Perhaps one of the most surprising results is the movement in oil demand between 2015 and 2040. According to the WEO, oil demand will stubbornly grow throughout the period, despite concerted efforts to reduce net imports by China, the US and the EU. Most of the reductions in demand will be realised by energy efficiency measures, despite a sizeable increase in oil production in the US, partly as a result of their energy security concerns. Significantly, although power generation and buildings reduce their reliance on oil over the period, and demand from passenger cars falls because of biofuel and electric vehicles, other sectors will more than negate these savings. Freight, aviation and petrochemicals are predicted to doggedly push ahead in demand growth with no real alternatives to fossil fuels in the medium term.
A new contribution to this year’s WEO report is the inclusion, and perhaps elevated importance, of pollutant emissions. The recognition that pollution has become a major public health crisis, causing 6.5 million deaths annually, makes it all the more troublesome that energy is the single biggest emitter of the most important pollutants. For nitrogen oxides (NOx), sulphur dioxide, and fine particulate matter (PM2.5), the overwhelming majority of emissions come from energy generation (oil, coal and biomass respectively). The message here is that moving to a carbon-neutral energy system is not only imperative to reach net-zero emissions by the end of the century (in order to limit average global warming to 2°C), it’s also essential to avoiding millions of early deaths from pollution every year. The IEA released a special report in 2016 on energy and air quality.

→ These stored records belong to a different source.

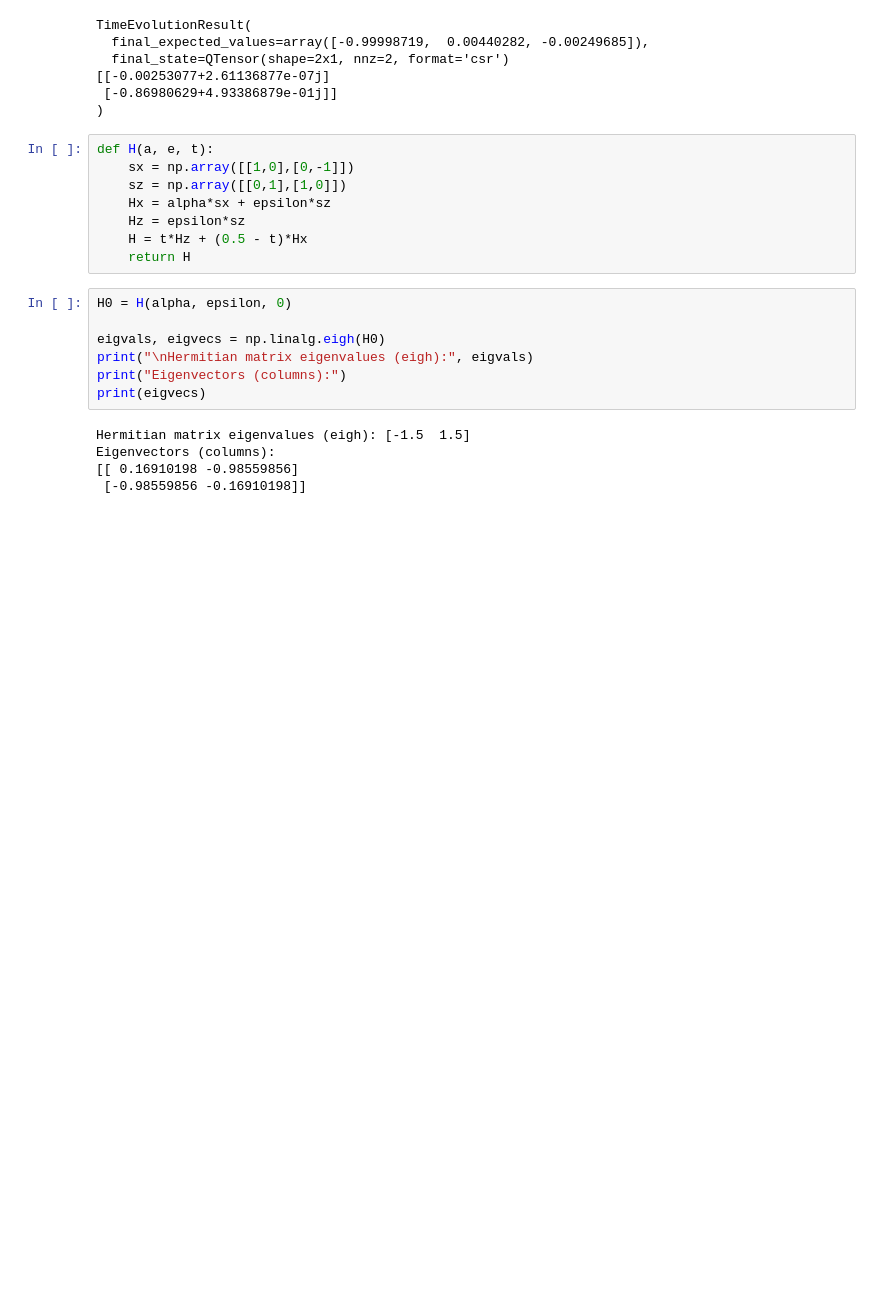
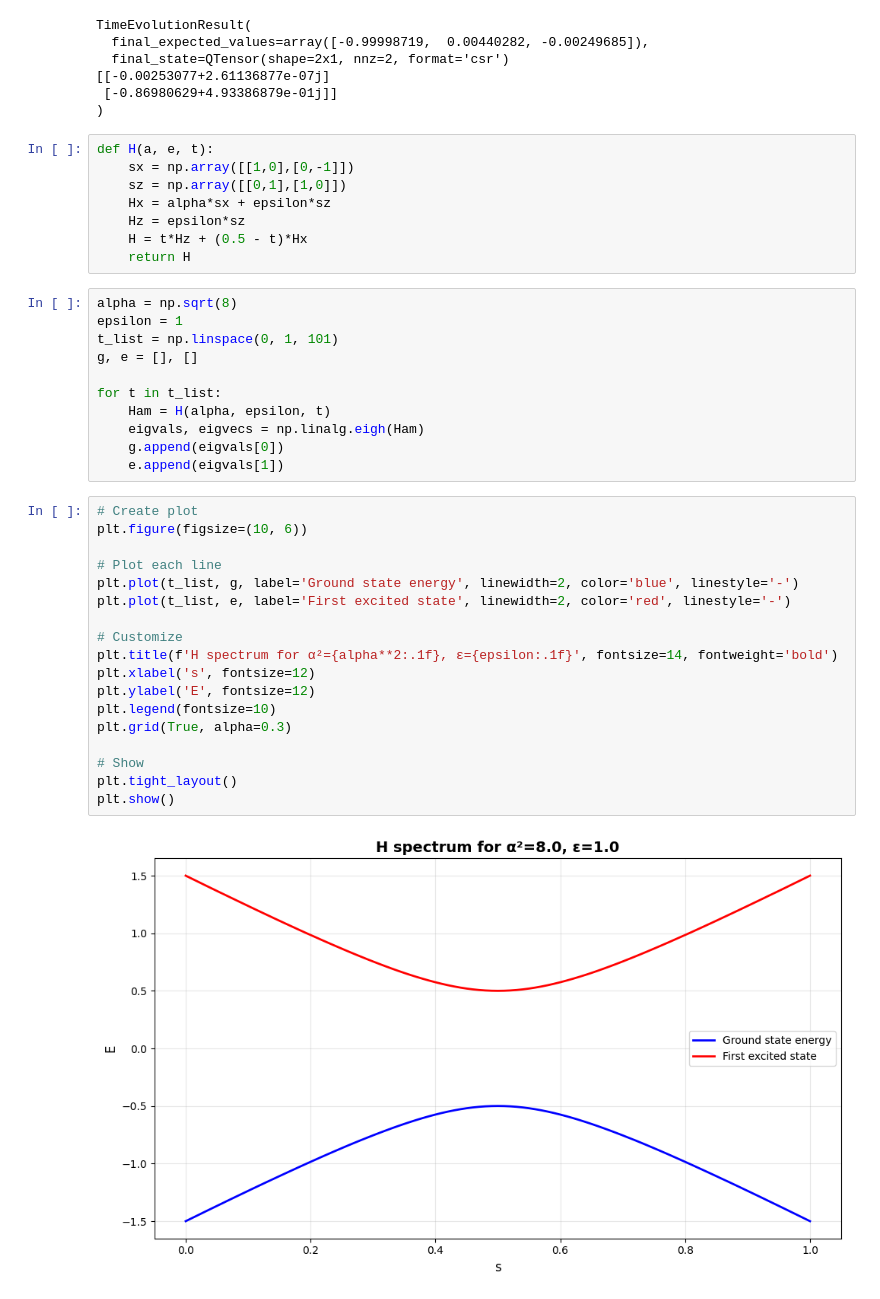
Before and after one commit to OsQarM/lsz_spectroscopy, a Jupyter notebook: LZ_test.ipynb, the cells around one changed output. Saved outputs shown, nothing was run; the diff lists cells and outputs as text; blank space fills up the shorter version.

Commit message:
Completed first test

```diff
--- a/LZ_test.ipynb
+++ b/LZ_test.ipynb
@@ -88,15 +87,34 @@ def H(a, e, t):
     Hz = epsilon*sz
     H = t*Hz + (0.5 - t)*Hx
     return H
-# %%
-H0 = H(alpha, epsilon, 0)
-
-eigvals, eigvecs = np.linalg.eigh(H0)
-print("\nHermitian matrix eigenvalues (eigh):", eigvals)
-print("Eigenvectors (columns):")
-print(eigvecs)
-# %% [output]
-Hermitian matrix eigenvalues (eigh): [-1.5  1.5]
-Eigenvectors (columns):
-[[ 0.16910198 -0.98559856]
- [-0.98559856 -0.16910198]]
+# %%
+alpha = np.sqrt(8)
+epsilon = 1
+t_list = np.linspace(0, 1, 101)
+g, e = [], []
+
+for t in t_list:
+    Ham = H(alpha, epsilon, t)
+    eigvals, eigvecs = np.linalg.eigh(Ham)
+    g.append(eigvals[0])
+    e.append(eigvals[1])
+# %%
+# Create plot
+plt.figure(figsize=(10, 6))
+
+# Plot each line
+plt.plot(t_list, g, label='Ground state energy', linewidth=2, color='blue', linestyle='-')
+plt.plot(t_list, e, label='First excited state', linewidth=2, color='red', linestyle='-')
+
+# Customize
+plt.title(f'H spectrum for α²={alpha**2:.1f}, ε={epsilon:.1f}', fontsize=14, fontweight='bold')
+plt.xlabel('s', fontsize=12)
+plt.ylabel('E', fontsize=12)
+plt.legend(fontsize=10)
+plt.grid(True, alpha=0.3)
+
+# Show
+plt.tight_layout()
+plt.show()
+# %% [output]
+[figure, added]
```
Also changed, not shown: parts of 2 cells of this notebook.
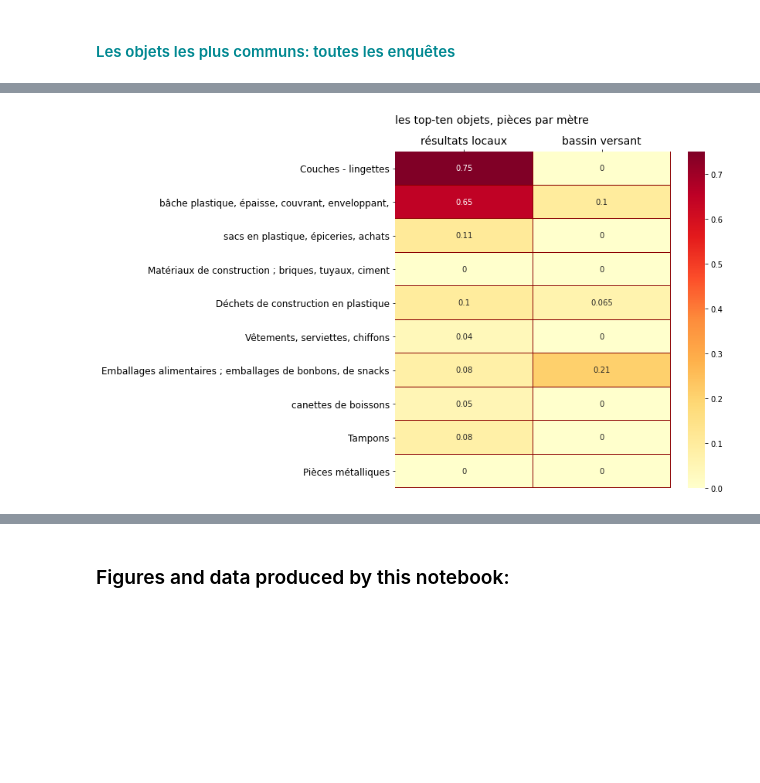
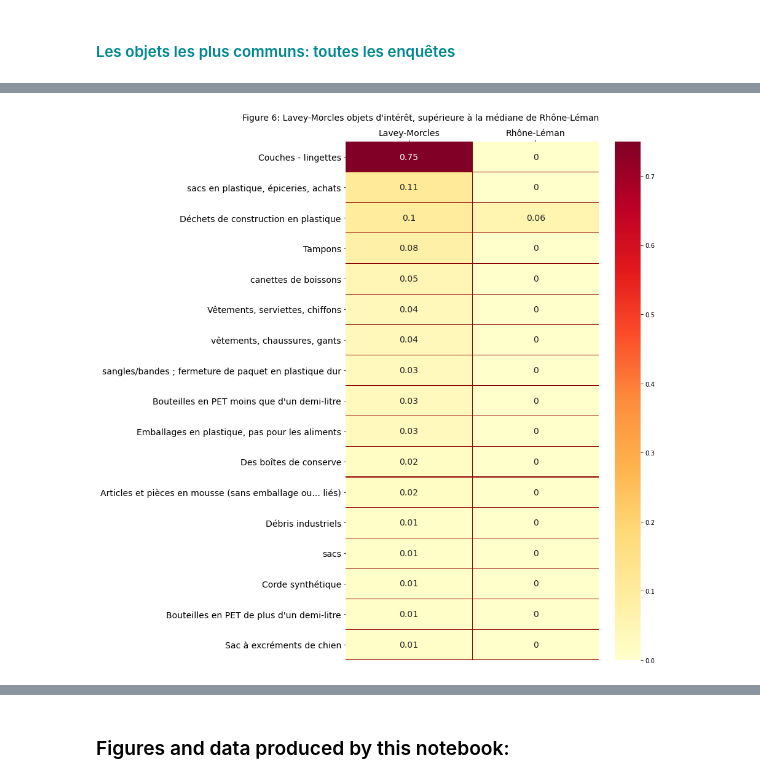
Before and after one commit to hammerdirt-analyst/iqals, a Jupyter notebook: laveyreport.ipynb, the cells around one changed output, grey strips where cells are left out. Drawn from its saved outputs; the diff is of its cells as text; code cells hidden in the pictures; blank space fills up the shorter version.

```diff
--- a/laveyreport.ipynb
+++ b/laveyreport.ipynb
@@ -986,22 +1190,38 @@ top_ten_tablex = top_ten_tablex[['résultats locaux', 'bassin versant', 'descrip
+# %%
+# lavey_pcsm
+# lavey_pcsm['hmm'] = lavey_pcsm.index.map(lambda x: bassin_pcsm[x])
+exceeds_catchment_median = [x for x in lavey_pcsm.index if lavey_pcsm[x] > bassin_pcsm[x]]
+exceeds_catchment_median = [x for x in exceeds_catchment_median if x not in top_ten_bassin_table.index]
+codes_of_interest = bassin_tabledata.loc[bassin_tabledata.index.isin(exceeds_catchment_median)].copy()
+codes_of_interest[coi] = codes_of_interest.index.map(lambda x: lavey_pcsm.loc[x])
+codes_of_interest[bassin_label] = codes_of_interest.index.map(lambda x: bassin_pcsm.loc[x])
+# top_ten_tablex = codes_of_interest.rename(columns={'pcs_m':bassin_label})
+codes_of_interest['description'] = codes_of_interest.index.map(lambda x: fr_defs_codes[x])
+codes_of_interest = codes_of_interest[[coi, bassin_label, 'description']].copy()
+codes_of_interest.sort_values(by=coi, ascending=False, inplace=True)
+codes_of_interest.set_index('description', inplace=True)
 # %%
-top_ten_tablex.set_index('description', inplace=True)
-top_ten_tablex.columns = ['résultats locaux', 'bassin versant']
 
-fig, ax = plt.subplots(figsize=(8,8))
+codes_of_interest.columns = [coi, bassin_label]
+
+fig, ax = plt.subplots(figsize=(13,len(codes_of_interest)*.75))
 figure_num += 1
-sns.heatmap(data=top_ten_tablex[[ 'résultats locaux', 'bassin versant']], cmap='YlOrRd', linewidth=0.1, linecolor='darkred', annot=True, ax=ax)
+title=F"Figure {figure_num}: {coi} objets d'intérêt, supérieure à la médiane de {bassin_label}"
+sns.heatmap(data=codes_of_interest, cmap='YlOrRd', linewidth=0.1, linecolor='darkred', annot=True, ax=ax, annot_kws={"fontsize":14})
 ax.set_ylabel("")
 ax.set_xlabel("")
 ax.xaxis.set_ticks_position('top')
 ax.tick_params(axis='x', which='both',labelsize=14)
 yticklabs = ax.get_yticklabels()
-ax.set_yticklabels(yticklabs, fontsize=12, rotation=0)
-ax.set_title(title, **title_k14)
+ax.set_yticklabels(yticklabs, fontsize=14, rotation=0)
+ax.set_title(title, ha='right', loc='right', fontsize=14, pad=14)
+
+plt.tight_layout()
 figname = F"figure{figure_num}.jpg"
-tag = 'local median vs national median'
+tag = 'objects of interest'
 add_output(figname, tag, fignum=figure_num)
 plt.show()
 
 plt.close()
 # %% [output]
-[figure, old version]
+[figure, new version]
```
Also changed, not shown: parts of 39 cells of this notebook, 16 other files.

A push from policy
Finally, I noted the report’s summary this year is purposely vague. There is no single narrative that points the way to a sustainable global energy system. Policies will however inescapably guide the results from here. For the IEA, it means working closely with governments and influencing industrial sectors, using the clout of its name and the conviction of its beliefs, to push energy system trajectories in the right direction.
In the short term, the main expectations are troubling for the oil market, and for a good reason: subdued upstream investments see a destabilised growth and increasingly volatile prices. For renewables, policies are needed to push their contribution to heat and transport sectors and forcing changes in power market design. And for gas markets, liquefied natural gas (LNG) transported in ships is competing, increasingly, with gas supplied, in the traditional way, through pipes.
While significant achievements have been made in international pledges, the growth of the renewables sector, the accomplishments of energy efficiency, and the peaking of coal in China, these won’t be enough to limit global warming to 2°C by 2100. Emissions need to peak as soon as possible — as indicated by the Grantham Institute and Carbon Tracker report “Expect the unexpected: The disruptive power of low-carbon technology” published last week — and fall much lower than WEO expects by 2040 to have any chance at achieving net-zero carbon emissions.
Although pledges made at the Paris agreement were an excellent step in the right direction, the IEA is saying that they are not sufficient. Now it’s up to governments to use the framework that Paris has provided to deliver on their promises and then ratchet up their commitments so that they are fit for purpose to meet the climate threat. As the saying goes, “It ain’t over till the fat lady sings”.